I wanted a name that’s not as boring as
project.el and implies that your
interaction with projects is going to speed up significantly. :-)
Funny enough, a few years after Projectile was created, another similar
project.el was born. Despite its boring name it’s a great
project and happens to be part of Emacs.
project.el was introduced in Emacs 25.1, released in 2016, and a lot of people
have been asking since how do the two packages compare.
Internally they have a lot of differences (e.g. different approach to project discovery and indexing), but from the user standpoint they are probably quite similar
these days (circa 2021). Historically, Projectile had a lot more features, but many
of them found their way into
project.el over the years. If all you need is
a way to quickly jump between project files or search/replace inside a project, you can’t go wrong with both.
For me Projectile’s biggest advantage will always be that it’s more community-friendly (e.g. the development happens on GitHub), and it’s not restricted by the FSF contributor agreement, which means that everyone can easily contribute to the project. Of course, this comes with the downside that you have to install Projectile yourselves.
One under-appreciated advantage of Projectile is that it has way more documentation. Okay, that’s only an advantage if you’re one of those rare people who enjoy reading it.
|You can find a more detailed comparison here.
Starting with Projectile 2.7, Projectile will plug automatically its
project discovery functions in
project.el. You can find more
information on the subject in the "Usage" section of
Yeah, it does.
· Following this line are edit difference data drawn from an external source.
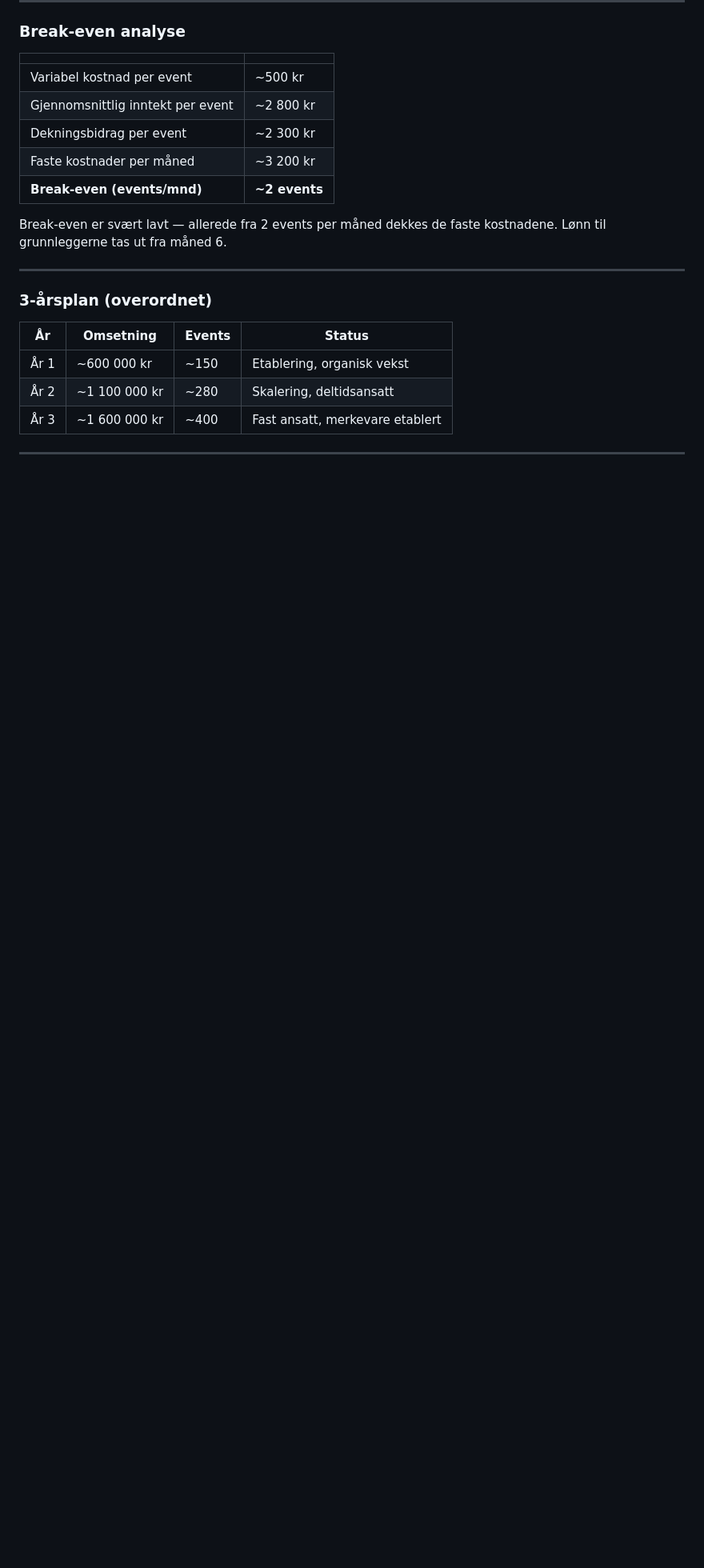
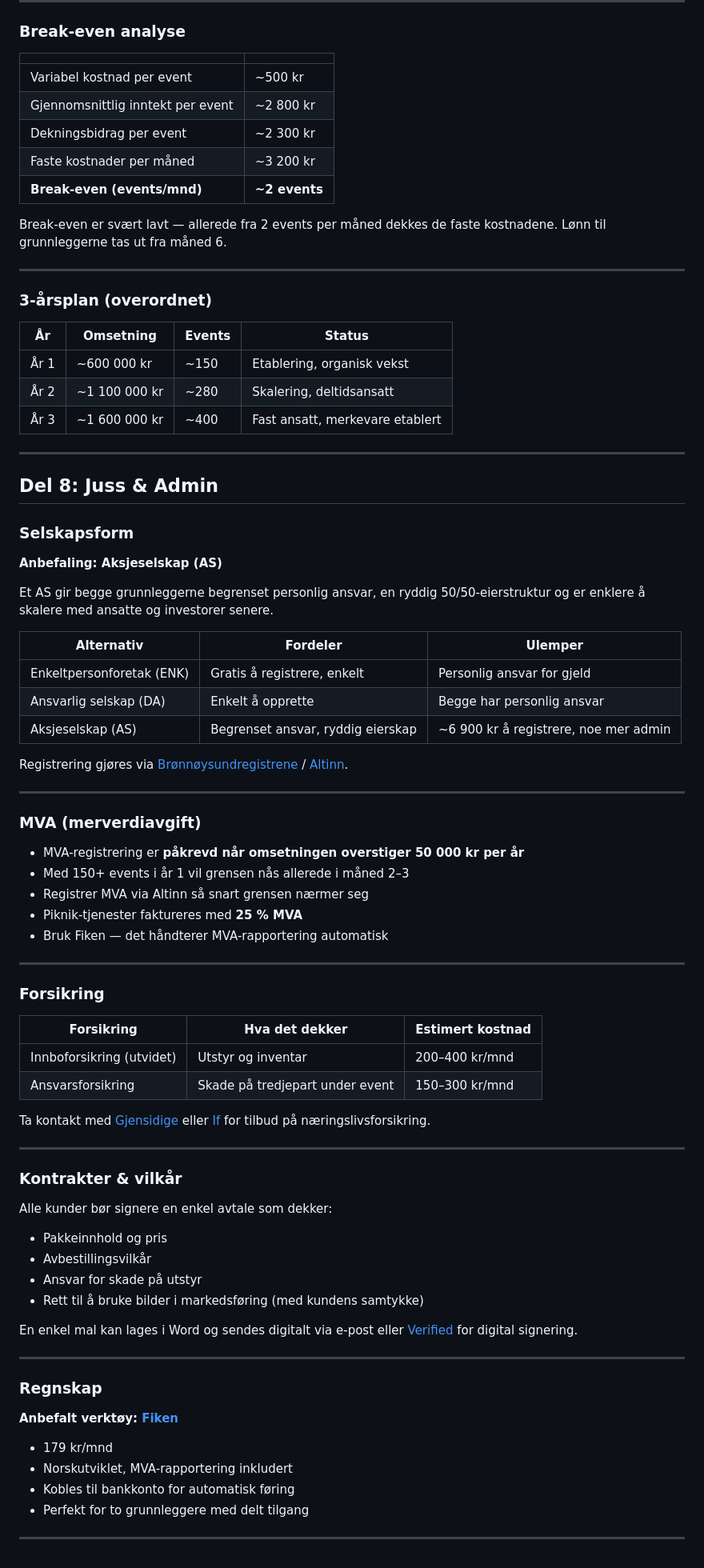
Before and after one commit to NicolaiRG/Fruene, a Markdown page: forretningsplan.md, the part around the change. Shown at 80% size. Drawn GitHub-style; blank space fills up the shorter version.

Commit message:
Legg til forretningsplan del 8: juss, admin og forsikring
https://claude.ai/code/session_01DtUBXU7516ZFoyXunwRKx4

```diff
--- a/forretningsplan.md
+++ b/forretningsplan.md
@@ -359,3 +359,64 @@ Break-even er svært lavt — allerede fra 2 events per måned dekkes de faste k
 | År 3 | ~1 600 000 kr | ~400 | Fast ansatt, merkevare etablert |
 
 ---
+
+## Del 8: Juss & Admin
+
+### Selskapsform
+
+**Anbefaling: Aksjeselskap (AS)**
+
+Et AS gir begge grunnleggerne begrenset personlig ansvar, en ryddig 50/50-eierstruktur og er enklere å skalere med ansatte og investorer senere.
+
+| Alternativ | Fordeler | Ulemper |
+|---|---|---|
+| Enkeltpersonforetak (ENK) | Gratis å registrere, enkelt | Personlig ansvar for gjeld |
+| Ansvarlig selskap (DA) | Enkelt å opprette | Begge har personlig ansvar |
+| Aksjeselskap (AS) | Begrenset ansvar, ryddig eierskap | ~6 900 kr å registrere, noe mer admin |
+
+Registrering gjøres via [Brønnøysundregistrene](https://www.brreg.no) / [Altinn](https://www.altinn.no).
+
+---
+
+### MVA (merverdiavgift)
+
+- MVA-registrering er **påkrevd når omsetningen overstiger 50 000 kr per år**
+- Med 150+ events i år 1 vil grensen nås allerede i måned 2–3
+- Registrer MVA via Altinn så snart grensen nærmer seg
+- Piknik-tjenester faktureres med **25 % MVA**
+- Bruk Fiken — det håndterer MVA-rapportering automatisk
+
+---
+
+### Forsikring
+
+| Forsikring | Hva det dekker | Estimert kostnad |
+|---|---|---|
+| Innboforsikring (utvidet) | Utstyr og inventar | 200–400 kr/mnd |
+| Ansvarsforsikring | Skade på tredjepart under event | 150–300 kr/mnd |
+
+Ta kontakt med [Gjensidige](https://www.gjensidige.no) eller [If](https://www.if.no) for tilbud på næringslivsforsikring.
+
+---
+
+### Kontrakter & vilkår
+
+Alle kunder bør signere en enkel avtale som dekker:
+- Pakkeinnhold og pris
+- Avbestillingsvilkår
+- Ansvar for skade på utstyr
+- Rett til å bruke bilder i markedsføring (med kundens samtykke)
+
+En enkel mal kan lages i Word og sendes digitalt via e-post eller [Verified](https://www.verified.eu/no) for digital signering.
+
+---
+
+### Regnskap
+
+**Anbefalt verktøy: [Fiken](https://www.fiken.no)**
+- 179 kr/mnd
+- Norskutviklet, MVA-rapportering inkludert
+- Kobles til bankkonto for automatisk føring
+- Perfekt for to grunnleggere med delt tilgang
+
+---
```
I don’t use TRAMP myself, however, so I never paid that much attention to the TRAMP support. It’s mostly community-maintained.
Historically Projectile used to use
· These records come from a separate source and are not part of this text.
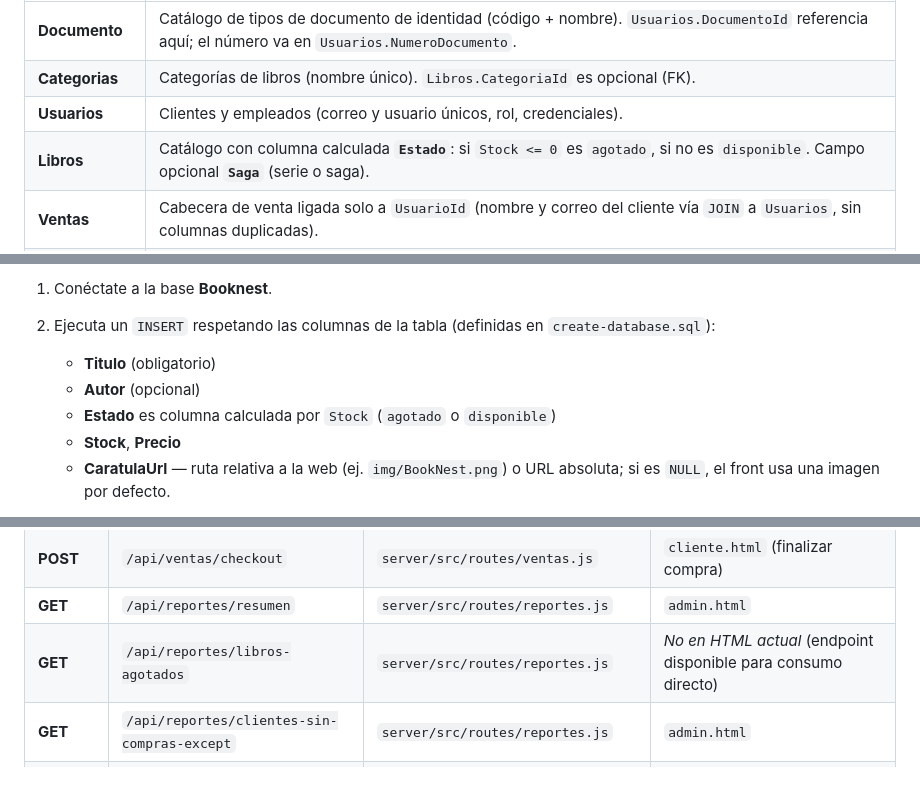
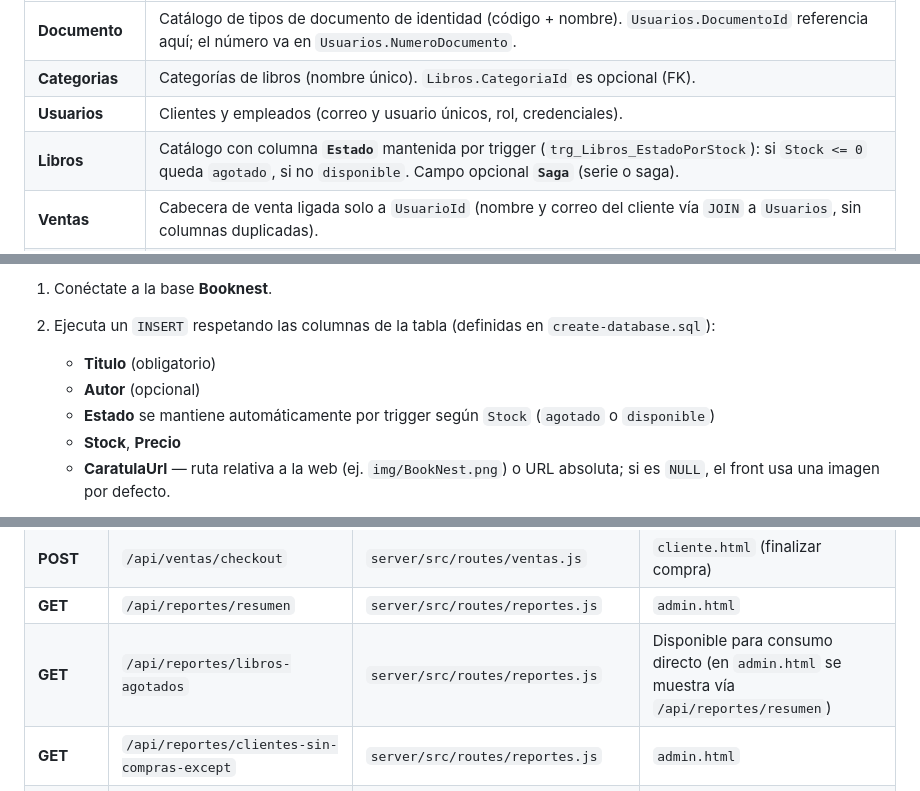
Before and after one commit to val3-10/Libreria-web, a Markdown page: README.md, 3 parts joined by grey strips. Drawn GitHub-style.

Commit message:
update trigger

```diff
--- a/README.md
+++ b/README.md
@@ -52,7 +52,7 @@ Definido en `server/scripts/create-database.sql` (SQL Server).
 | **Documento** | Catálogo de tipos de documento de identidad (código + nombre). `Usuarios.DocumentoId` referencia aquí; el número va en `Usuarios.NumeroDocumento`. |
 | **Categorias** | Categorías de libros (nombre único). `Libros.CategoriaId` es opcional (FK). |
 | **Usuarios** | Clientes y empleados (correo y usuario únicos, rol, credenciales). |
-| **Libros** | Catálogo con columna calculada **`Estado`**: si `Stock <= 0` es `agotado`, si no es `disponible`. Campo opcional **`Saga`** (serie o saga). |
+| **Libros** | Catálogo con columna **`Estado`** mantenida por trigger (`trg_Libros_EstadoPorStock`): si `Stock <= 0` queda `agotado`, si no `disponible`. Campo opcional **`Saga`** (serie o saga). |
 | **Ventas** | Cabecera de venta ligada solo a `UsuarioId` (nombre y correo del cliente vía `JOIN` a `Usuarios`, sin columnas duplicadas). |
 | **VentaDetalle** | Líneas de cada venta (`VentaId`, `LibroId`, `Titulo`, `Cantidad`, `PrecioUnitario`, `Subtotal`), una fila por ítem vendido. |
 | **Carrito** | Líneas de carrito por usuario; restricción única `(UsuarioId, LibroId)`. |
@@ -254,7 +254,7 @@ Comprobaciones útiles:
 
    - **Titulo** (obligatorio)
    - **Autor** (opcional)
-   - **Estado** es columna calculada por `Stock` (`agotado` o `disponible`)
+   - **Estado** se mantiene automáticamente por trigger según `Stock` (`agotado` o `disponible`)
    - **Stock**, **Precio**
    - **CaratulaUrl** — ruta relativa a la web (ej. `img/BookNest.png`) o URL absoluta; si es `NULL`, el front usa una imagen por defecto.
 
@@ -324,7 +324,7 @@ La columna **Llamada desde** indica qué página HTML (u otra pieza del cliente)
 | **GET** | `/api/ventas` | `server/src/routes/ventas.js` | `admin.html` (todas las ventas); `usuario.html` con `?usuarioId=<id>` (historial del cliente) |
 | **POST** | `/api/ventas/checkout` | `server/src/routes/ventas.js` | `cliente.html` (finalizar compra) |
 | **GET** | `/api/reportes/resumen` | `server/src/routes/reportes.js` | `admin.html` |
-| **GET** | `/api/reportes/libros-agotados` | `server/src/routes/reportes.js` | *No en HTML actual* (endpoint disponible para consumo directo) |
+| **GET** | `/api/reportes/libros-agotados` | `server/src/routes/reportes.js` | Disponible para consumo directo (en `admin.html` se muestra vía `/api/reportes/resumen`) |
 | **GET** | `/api/reportes/clientes-sin-compras-except` | `server/src/routes/reportes.js` | `admin.html` |
 | **GET** | `/api/reportes/libros-vendidos-y-favoritos` | `server/src/routes/reportes.js` | `admin.html` |
 
```
Also changed, not shown: other parts of README.md (+1 -1 lines).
C-c p as the prefix for all of its commands.
I opted for the
C-c p prefix fully aware that this violates a very
mostly because it felt practical and because pressing
C-c C-p is not
super convenient for many people.
Eventually this was changed in Projectile 2.0. That’s why currently Projectile requires users to select a prefix key for its commands explicitly.
Projectile will work without any external dependencies out of the box. However, if you have various tools installed, they will be automatically used when appropriate to improve performance.
Inside version control repositories, VC tools are used when installed to list files more efficiently. The supported tools include git, hg, fossil, bzr, darcs, pijul, svn, sapling and jujutsu.
Outside version control repositories, file search tools are used when installed for a faster search than pure Elisp. The supported tools include fd and GNU/BSD find.
By default, if fd is installed, it is also used inside Git
repositories as an alternative to
git ls-files, because
ls-files has the limitation that it also lists deleted files until
the deletions are staged, which can be confusing. You can eliminate
the use of fd in this circumstance by setting
Certainly! In our issue
tracker we’ve got
plenty of tickets marked with
Help Wanted or
Good First Issue that
you can take a stab at, if you’d like to help out!